One particular post of his that I enjoyed a while back caught my attention with its title: Why the Public Plan Is a Fundamentally Conservative Idea. I’ve not heard many people call the public plan a ‘fundamentally conservative idea,’ but he makes a good case:
In general, there are two ways for firms to adopt an idea. The government solution — the socialist solution — is to impose it on them by legislative fiat. An example would be Congress passing a law that makes selling New Coke illegal. The other path is through market competition. Plummeting revenue and rising market share for Pepsi convince the Coca Cola company that selling New Coke is a bad plan and they should cut it out…
The public plan is an effort to institute reforms through a market mechanism. But if it fails, and the health industry doesn’t manage to bend the cost curve on its own, it’s fairly likely that it will end up on the business end of some serious new regulations.
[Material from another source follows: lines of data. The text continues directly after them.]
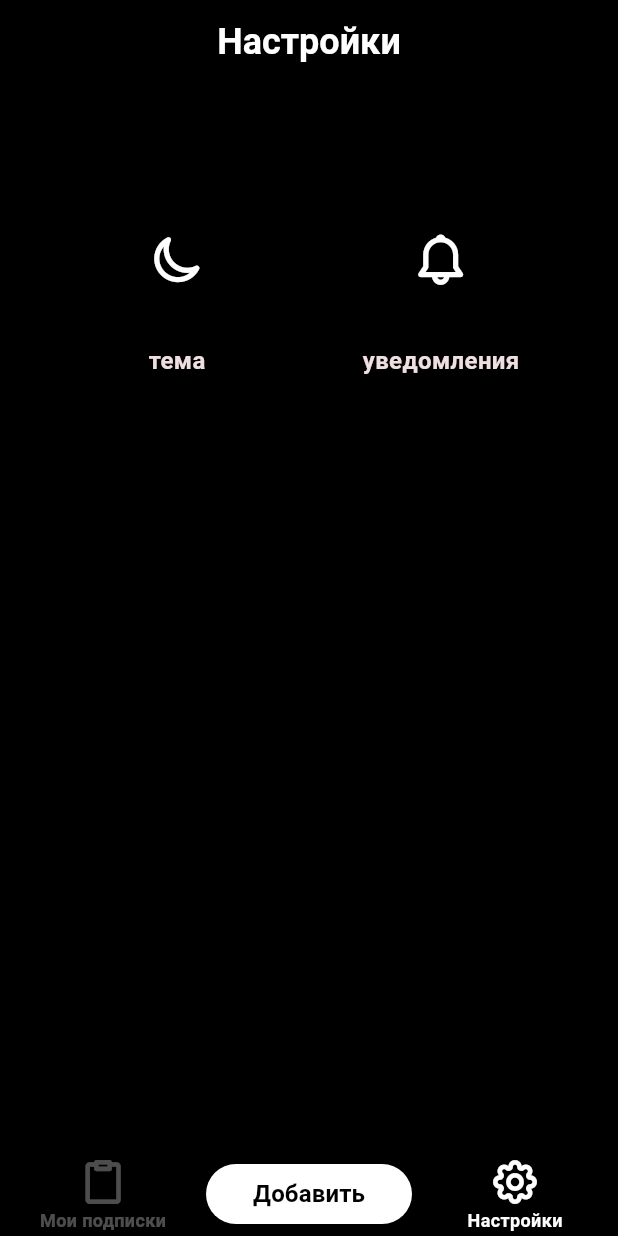
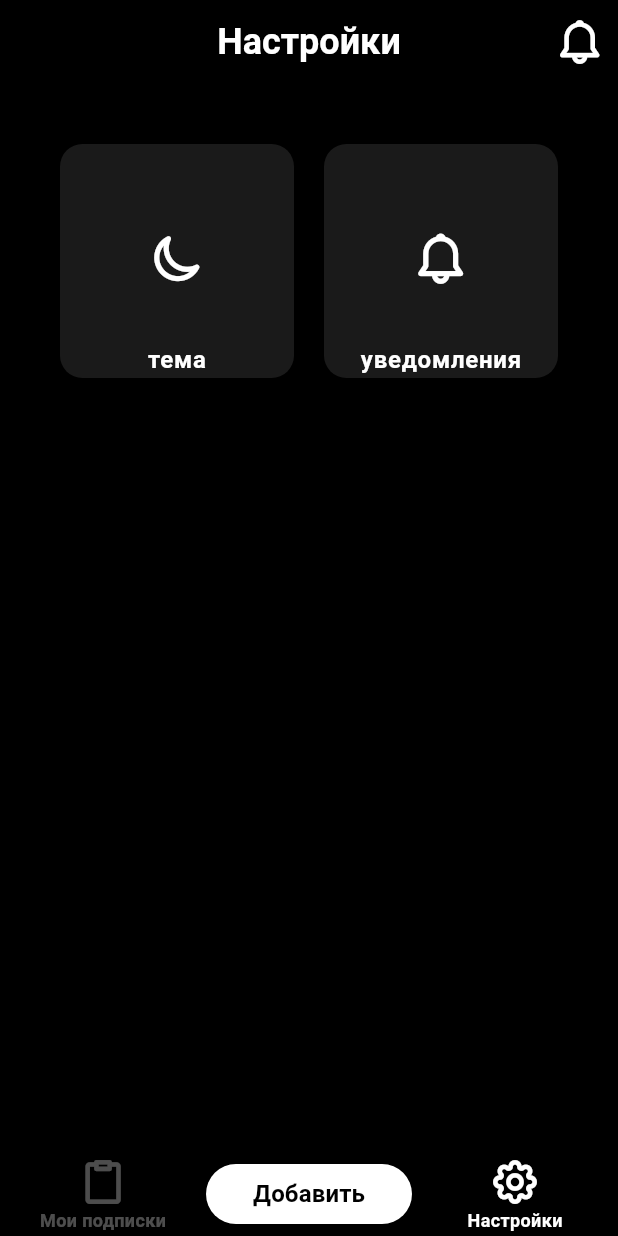
Before and after one commit to prosnake1/sub_notifier_app, a Flutter app: the SettingsScreen screen opened by its route, after a tap on "тема", on a phone screen of 412 x 824 dp. Run offline on Flutter 3.47's test engine with Material 3 defaults, Android fonts, the phone set to English and light mode, and no system bars; our stand-ins replace flutter_bloc, get_it, go_router, shared_preferences, talker_flutter; missing offline and left inert: slang; accounts and stored records are empty; generated files the repository leaves out were written again; Roboto replaces fonts that are missing (Arial); project files that could hold a hidden picture were left out.

Commit message:
Notification Color and Theme Fix

```diff
--- a/lib/features/settings/widgets/settings_button.dart
+++ b/lib/features/settings/widgets/settings_button.dart
@@ -2,13 +2,13 @@ import 'package:flutter/material.dart';
 import 'package:sub_notifier_app/domain/repositories/user/user_repository.dart';
 import 'package:sub_notifier_app/extensions/extensions.dart';
 import 'package:sub_notifier_app/locator/di.dart';
+import 'package:sub_notifier_app/theme/theme.dart';
 import 'package:sub_notifier_app/theme/theme_colors.dart';
-import 'package:sub_notifier_app/theme/theme_typography.dart';
 
 class SettingsButton extends StatefulWidget {
   const SettingsButton({
     super.key,
-    required this.preferenceKey,
+    this.preferenceKey = '',
     required this.icon,
     this.disabledIcon,
     required this.text,
@@ -49,7 +49,9 @@ class _SettingsButtonState extends State<SettingsButton> {
       borderRadius: BorderRadius.circular(15),
       child: Container(
         decoration: BoxDecoration(
-          color: ThemeColors.textIconExtraLow,
+          color: (Theme.of(context).brightness == Brightness.dark)
+              ? ThemeColors.textIconPrimaryExtraLow
+              : ThemeColors.textIconExtraLow,
           borderRadius: BorderRadius.circular(15),
         ),
         child: Column(
@@ -64,7 +66,7 @@ class _SettingsButtonState extends State<SettingsButton> {
             ),
             Text(
               widget.text,
-              style: ThemeTypography.bodyLarge,
+              style: Theme.of(context).textTheme.bodyLarge,
             ),
           ],
         ),
@@ -74,6 +76,7 @@ class _SettingsButtonState extends State<SettingsButton> {
 
   Future<void> _getStatus() async {
     final prefs = _userRepository.preferences;
+
     final value = prefs.getBool(widget.preferenceKey) ?? false;
     if (widget.disabledIcon != null) {
       setState(() {
--- a/lib/theme/theme_colors.dart
+++ b/lib/theme/theme_colors.dart
@@ -12,6 +12,7 @@ class ThemeColors {
   static const Color textIconPrimaryDefault = ThemePalette.white100;
   static const Color textIconPrimaryMed = ThemePalette.white80;
   static const Color textIconPrimaryLow = ThemePalette.white30;
+  static const Color textIconPrimaryExtraLow = ThemePalette.white10;
 
   static const Color appBarDefault = ThemePalette.secondary;
 }
--- a/lib/theme/theme_data.dart
+++ b/lib/theme/theme_data.dart
@@ -27,7 +27,6 @@ class AppTheme {
       brightness: Brightness.light,
       colorScheme: ColorScheme.fromSeed(
         seedColor: Colors.white,
-        secondary: Colors.black,
         brightness: Brightness.light,
       ),
       fontFamily: 'Arial',
@@ -65,13 +64,16 @@ class AppTheme {
       brightness: Brightness.dark,
       colorScheme: ColorScheme.fromSeed(
         seedColor: Colors.black,
-        secondary: Colors.white,
         brightness: Brightness.dark,
       ),
       fontFamily: 'Arial',
-      textTheme: _textTheme,
+      textTheme: _textTheme.apply(
+        bodyColor: Colors.white,
+        displayColor: Colors.white,
+        decorationColor: Colors.white,
+      ),
       useMaterial3: true,
-      scaffoldBackgroundColor: ThemeColors.textIconDefault,
+      scaffoldBackgroundColor: Colors.black,
       appBarTheme: AppBarTheme(
         backgroundColor: Colors.black,
         titleTextStyle: ThemeTypography.headlineSmall.copyWith(
--- a/lib/widgets/sn_appbar.dart
+++ b/lib/widgets/sn_appbar.dart
@@ -20,7 +20,10 @@ class SnAppBar extends StatelessWidget implements PreferredSizeWidget {
           ? []
           : [
               SnIconButton(
-                icon: Icon(SnIcons.notification),
+                icon: Icon(
+                  SnIcons.notification,
+                  color: Theme.of(context).iconTheme.color,
+                ),
                 onTap: () {},
               ),
             ],
--- a/lib/widgets/sn_icon_button.dart
+++ b/lib/widgets/sn_icon_button.dart
@@ -21,7 +21,6 @@ class SnIconButton extends StatelessWidget {
     return IconButton(
       icon: icon,
       onPressed: onTap,
-      color: color,
       iconSize: _getIconSize(),
     );
   }
```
And at the point that costs become a crisis, those regulations will need to work fast. That means they’ll be implemented in the government’s way, not the market’s way.
There’s also a humanitarian aspect to all this that I think supersedes the party-line-toeing conversation that seems to guide the health reform debate… and while this particular argument doesn’t really address the politically tricky ‘how’ of health care reform, I think it makes a good case for more extensive reform than less. It’s a pretty simple argument, really: we’re going to have to pay for the welfare of others at some point, either up front or down the line, but doing it up front carries with it the advantage of increasing the future welfare of all.
Provision of health care is expensive, no doubt. And we run into a couple of problems trying to provide it. On the insurance side of things there’s the risk of ‘moral hazard’ – that people who are generally healthy are less likely to purchase insurance, but those in poor health are more likely (as they need help covering the high cost of their health care), and this in turn raises premiums for all insured. And socialized health care systems run into the problem of freeloaders (a problem inherent in any sort of social welfare program, and one not unfamiliar to us: our welfare reforms in 1996 were in part an attempt to decrease welfare recipients’ ability to take advantage of the system).
But here’s the deal: if health care is socialized, we certainly incur a great expense up front, but we also end up with a healthier population. A healthier population means people need less care down the line (which eventually lowers the cost of insurance); they can be more productive in the meantime, contributing to economic growth; inequality would decrease, and for all the right reasons (not because wealth was simply redistributed in a ‘steal from the rich’ scenario, but because the poor were better able to keep work and earn a living).
Would it be a massive expense? Of course. And it has to be paid for, somehow (likely by increased taxation). But the alternative, non-reform of health care, simply delays the cost, leaves us in poorer health and with more costly insurance in the meantime, increases the freeloader problem and its resultant expense, and works against further economic growth and development…
It remains to be seen whether the reforms currently being sussed out will actually end up being a step towards a healthier, more productive population… but that is certainly my hope,